For some reason, Wakayama Castle has its own zoo! Though not an original component of the castle, the zoo did recently celebrate its centennial.

zoo entrance at wakayama castle with many patrons walking about

Zoo entrance

The zoo is free to enter, and keeps a small aviary, a bear, some ponies, deer, and a handful of other animals.

Maras!

Wakayama Castle

Address 1-3, Wakayama City,
Wakayama Prefecture 〒640-8146
Website http://wakayamajo.jp/index.html
Hours of Operation Castle Tower and Museum
Mon-Sun:
9:00-17:00
Closed
Dec 29th-31st
Admission Fee Castle Tower and Museum
Adults: 410 yen
Children: 200 yen

Needless to say, Wakayama Castle is a must when you visit the southern Kansai Region. The castle is also a great choice if you are looking for something to do but are on a budget. While entry to the castle itself has an entrance fee, the sprawling castle grounds, which are now a city park, are free to walk around, as well as the castle’s zoo. The best time to visit the castle is without a doubt in the spring. The castle’s 600 cherry blossom trees burst in to bloom every spring, making this one of the best places in Wakayama for hanami.
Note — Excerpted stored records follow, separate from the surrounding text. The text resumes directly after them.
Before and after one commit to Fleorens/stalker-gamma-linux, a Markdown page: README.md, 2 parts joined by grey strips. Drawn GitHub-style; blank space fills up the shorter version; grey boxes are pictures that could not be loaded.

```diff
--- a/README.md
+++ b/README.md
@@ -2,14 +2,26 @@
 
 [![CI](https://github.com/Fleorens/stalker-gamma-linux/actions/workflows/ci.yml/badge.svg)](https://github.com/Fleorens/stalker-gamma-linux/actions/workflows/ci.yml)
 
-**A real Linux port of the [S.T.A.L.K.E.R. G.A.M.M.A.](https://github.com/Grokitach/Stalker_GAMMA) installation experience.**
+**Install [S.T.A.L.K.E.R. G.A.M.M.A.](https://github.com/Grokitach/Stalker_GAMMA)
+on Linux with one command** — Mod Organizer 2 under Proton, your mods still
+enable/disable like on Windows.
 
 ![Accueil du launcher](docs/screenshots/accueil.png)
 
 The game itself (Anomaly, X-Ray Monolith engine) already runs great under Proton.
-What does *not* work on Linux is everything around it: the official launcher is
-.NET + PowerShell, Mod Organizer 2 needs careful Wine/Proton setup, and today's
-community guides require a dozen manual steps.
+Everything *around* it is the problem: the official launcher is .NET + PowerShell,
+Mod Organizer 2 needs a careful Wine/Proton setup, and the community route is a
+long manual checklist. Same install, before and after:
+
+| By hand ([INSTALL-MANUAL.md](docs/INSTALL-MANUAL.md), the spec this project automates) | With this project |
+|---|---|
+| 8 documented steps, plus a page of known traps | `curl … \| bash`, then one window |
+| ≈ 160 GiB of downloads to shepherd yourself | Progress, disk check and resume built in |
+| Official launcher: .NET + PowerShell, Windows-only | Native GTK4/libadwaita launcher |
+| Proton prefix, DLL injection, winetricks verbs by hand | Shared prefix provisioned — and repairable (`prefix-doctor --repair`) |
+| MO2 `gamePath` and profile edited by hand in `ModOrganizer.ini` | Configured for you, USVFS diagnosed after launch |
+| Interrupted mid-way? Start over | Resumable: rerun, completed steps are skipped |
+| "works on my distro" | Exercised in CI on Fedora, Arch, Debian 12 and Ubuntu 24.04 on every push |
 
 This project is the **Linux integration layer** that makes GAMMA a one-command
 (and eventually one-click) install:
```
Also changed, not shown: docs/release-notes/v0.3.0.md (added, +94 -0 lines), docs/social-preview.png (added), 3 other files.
Coming next time,
Creepy or cute? Awashima Shrine and its massive doll collection!
The adventure continues…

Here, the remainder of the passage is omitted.